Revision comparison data
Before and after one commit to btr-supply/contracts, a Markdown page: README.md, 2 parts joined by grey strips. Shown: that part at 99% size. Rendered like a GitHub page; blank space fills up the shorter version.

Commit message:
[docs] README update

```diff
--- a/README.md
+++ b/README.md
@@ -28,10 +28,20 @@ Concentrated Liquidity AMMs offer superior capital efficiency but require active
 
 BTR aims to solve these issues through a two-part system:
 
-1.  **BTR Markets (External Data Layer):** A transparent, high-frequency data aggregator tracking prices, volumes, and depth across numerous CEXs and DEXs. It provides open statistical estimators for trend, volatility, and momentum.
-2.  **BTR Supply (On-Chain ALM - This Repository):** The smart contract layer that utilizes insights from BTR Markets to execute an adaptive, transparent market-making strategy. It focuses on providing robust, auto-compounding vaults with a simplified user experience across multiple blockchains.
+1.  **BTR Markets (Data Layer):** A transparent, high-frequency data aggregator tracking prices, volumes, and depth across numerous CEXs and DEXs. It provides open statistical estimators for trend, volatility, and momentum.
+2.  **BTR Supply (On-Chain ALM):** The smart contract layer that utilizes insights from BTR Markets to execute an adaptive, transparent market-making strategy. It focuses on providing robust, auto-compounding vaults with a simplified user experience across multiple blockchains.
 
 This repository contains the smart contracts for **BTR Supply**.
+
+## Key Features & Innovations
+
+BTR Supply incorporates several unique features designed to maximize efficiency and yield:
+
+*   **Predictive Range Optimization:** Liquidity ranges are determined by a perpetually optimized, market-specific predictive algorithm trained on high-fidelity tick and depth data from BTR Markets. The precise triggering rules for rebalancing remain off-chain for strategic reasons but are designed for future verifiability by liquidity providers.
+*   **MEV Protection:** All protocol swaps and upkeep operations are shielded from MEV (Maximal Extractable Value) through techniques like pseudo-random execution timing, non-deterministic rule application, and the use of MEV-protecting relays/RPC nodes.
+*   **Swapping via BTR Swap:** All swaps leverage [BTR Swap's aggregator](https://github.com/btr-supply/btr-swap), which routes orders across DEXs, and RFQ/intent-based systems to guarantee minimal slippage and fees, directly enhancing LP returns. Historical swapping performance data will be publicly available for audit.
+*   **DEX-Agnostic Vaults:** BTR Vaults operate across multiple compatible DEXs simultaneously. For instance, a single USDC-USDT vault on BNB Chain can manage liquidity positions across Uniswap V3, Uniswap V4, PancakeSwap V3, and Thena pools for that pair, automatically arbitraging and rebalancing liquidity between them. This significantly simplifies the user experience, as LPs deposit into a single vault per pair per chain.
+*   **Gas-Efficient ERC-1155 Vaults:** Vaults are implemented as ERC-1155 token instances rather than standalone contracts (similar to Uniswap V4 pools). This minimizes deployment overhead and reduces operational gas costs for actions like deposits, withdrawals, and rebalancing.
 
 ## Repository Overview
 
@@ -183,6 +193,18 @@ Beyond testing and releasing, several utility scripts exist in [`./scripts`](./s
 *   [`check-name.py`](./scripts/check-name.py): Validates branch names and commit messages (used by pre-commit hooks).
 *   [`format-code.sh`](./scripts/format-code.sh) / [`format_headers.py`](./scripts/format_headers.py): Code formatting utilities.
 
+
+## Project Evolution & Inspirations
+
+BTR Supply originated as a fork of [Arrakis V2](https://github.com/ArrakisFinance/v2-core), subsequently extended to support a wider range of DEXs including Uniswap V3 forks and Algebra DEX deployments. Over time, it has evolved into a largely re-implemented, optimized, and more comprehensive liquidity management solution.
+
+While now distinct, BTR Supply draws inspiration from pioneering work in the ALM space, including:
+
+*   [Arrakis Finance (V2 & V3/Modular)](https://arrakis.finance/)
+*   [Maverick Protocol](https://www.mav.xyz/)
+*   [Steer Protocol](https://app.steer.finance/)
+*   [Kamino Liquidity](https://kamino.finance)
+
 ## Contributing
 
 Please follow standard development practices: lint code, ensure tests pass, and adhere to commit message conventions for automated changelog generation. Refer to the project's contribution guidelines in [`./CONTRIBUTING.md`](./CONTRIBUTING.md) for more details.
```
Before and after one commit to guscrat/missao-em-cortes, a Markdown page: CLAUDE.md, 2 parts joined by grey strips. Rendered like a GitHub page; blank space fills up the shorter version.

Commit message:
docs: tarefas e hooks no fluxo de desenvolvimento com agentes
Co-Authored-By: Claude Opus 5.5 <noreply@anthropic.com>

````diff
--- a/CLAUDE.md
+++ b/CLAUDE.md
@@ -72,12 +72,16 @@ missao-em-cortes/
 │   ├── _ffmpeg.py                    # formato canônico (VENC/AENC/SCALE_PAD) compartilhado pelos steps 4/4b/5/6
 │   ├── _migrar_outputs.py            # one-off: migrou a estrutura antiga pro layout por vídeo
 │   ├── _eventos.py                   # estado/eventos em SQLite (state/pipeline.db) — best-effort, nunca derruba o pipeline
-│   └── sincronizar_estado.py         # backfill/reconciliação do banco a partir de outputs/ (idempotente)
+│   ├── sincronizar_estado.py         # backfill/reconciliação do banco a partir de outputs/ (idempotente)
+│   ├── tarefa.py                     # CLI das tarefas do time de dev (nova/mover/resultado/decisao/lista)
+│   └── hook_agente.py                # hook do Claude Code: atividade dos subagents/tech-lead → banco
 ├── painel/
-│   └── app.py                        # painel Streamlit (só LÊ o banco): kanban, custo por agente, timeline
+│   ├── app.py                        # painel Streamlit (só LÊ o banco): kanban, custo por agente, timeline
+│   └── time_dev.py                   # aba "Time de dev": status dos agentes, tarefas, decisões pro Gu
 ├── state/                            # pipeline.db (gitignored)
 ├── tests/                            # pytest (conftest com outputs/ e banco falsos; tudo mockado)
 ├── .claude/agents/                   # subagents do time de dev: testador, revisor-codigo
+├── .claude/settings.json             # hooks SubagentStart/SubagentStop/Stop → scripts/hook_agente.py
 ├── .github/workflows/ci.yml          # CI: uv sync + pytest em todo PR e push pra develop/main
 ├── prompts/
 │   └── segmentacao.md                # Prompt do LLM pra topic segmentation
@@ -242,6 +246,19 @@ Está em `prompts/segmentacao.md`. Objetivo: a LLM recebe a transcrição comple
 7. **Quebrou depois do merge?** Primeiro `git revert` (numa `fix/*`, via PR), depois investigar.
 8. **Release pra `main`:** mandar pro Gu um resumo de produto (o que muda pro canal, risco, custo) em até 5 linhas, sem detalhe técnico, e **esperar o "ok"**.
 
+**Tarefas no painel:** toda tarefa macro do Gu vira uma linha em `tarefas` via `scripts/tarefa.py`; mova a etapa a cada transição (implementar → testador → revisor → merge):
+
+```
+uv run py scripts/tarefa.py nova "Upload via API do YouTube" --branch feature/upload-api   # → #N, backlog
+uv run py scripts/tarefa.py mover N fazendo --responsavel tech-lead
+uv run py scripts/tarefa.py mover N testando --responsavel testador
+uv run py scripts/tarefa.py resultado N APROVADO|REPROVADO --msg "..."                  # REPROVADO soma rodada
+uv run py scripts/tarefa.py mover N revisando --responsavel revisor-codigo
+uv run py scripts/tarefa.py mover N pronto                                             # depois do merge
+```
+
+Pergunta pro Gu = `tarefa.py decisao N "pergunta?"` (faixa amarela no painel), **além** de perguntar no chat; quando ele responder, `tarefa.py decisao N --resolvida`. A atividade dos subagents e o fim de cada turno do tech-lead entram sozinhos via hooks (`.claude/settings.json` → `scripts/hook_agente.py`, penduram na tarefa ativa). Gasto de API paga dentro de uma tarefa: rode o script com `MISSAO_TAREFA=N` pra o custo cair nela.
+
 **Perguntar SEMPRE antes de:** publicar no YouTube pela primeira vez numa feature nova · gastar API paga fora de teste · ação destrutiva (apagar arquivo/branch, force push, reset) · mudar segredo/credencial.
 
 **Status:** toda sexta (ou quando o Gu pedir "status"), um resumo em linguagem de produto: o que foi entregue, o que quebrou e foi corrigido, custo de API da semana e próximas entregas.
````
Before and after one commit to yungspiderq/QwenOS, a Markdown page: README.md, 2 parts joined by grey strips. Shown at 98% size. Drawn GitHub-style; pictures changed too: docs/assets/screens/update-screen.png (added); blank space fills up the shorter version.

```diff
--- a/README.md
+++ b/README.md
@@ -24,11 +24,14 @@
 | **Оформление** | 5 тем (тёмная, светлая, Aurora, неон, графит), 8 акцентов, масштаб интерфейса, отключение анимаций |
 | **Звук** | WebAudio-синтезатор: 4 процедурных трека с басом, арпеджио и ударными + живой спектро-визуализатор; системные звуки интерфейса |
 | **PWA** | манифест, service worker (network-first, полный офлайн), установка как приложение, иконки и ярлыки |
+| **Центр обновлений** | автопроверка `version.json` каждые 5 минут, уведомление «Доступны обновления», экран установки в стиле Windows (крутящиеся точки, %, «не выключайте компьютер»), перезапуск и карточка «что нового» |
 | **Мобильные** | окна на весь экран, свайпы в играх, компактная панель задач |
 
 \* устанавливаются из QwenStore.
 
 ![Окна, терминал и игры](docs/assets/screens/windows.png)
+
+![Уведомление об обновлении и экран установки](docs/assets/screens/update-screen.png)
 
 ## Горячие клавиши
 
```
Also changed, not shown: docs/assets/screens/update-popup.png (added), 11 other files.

→ Task to complete
Each line in the records that carries "segmentacao" must be copied out.

→ Response to the task
 │   └── segmentacao.md                # Prompt do LLM pra topic segmentation
@@ -242,6 +246,19 @@ Está em `prompts/segmentacao.md`. Objetivo: a LLM recebe a transcrição comple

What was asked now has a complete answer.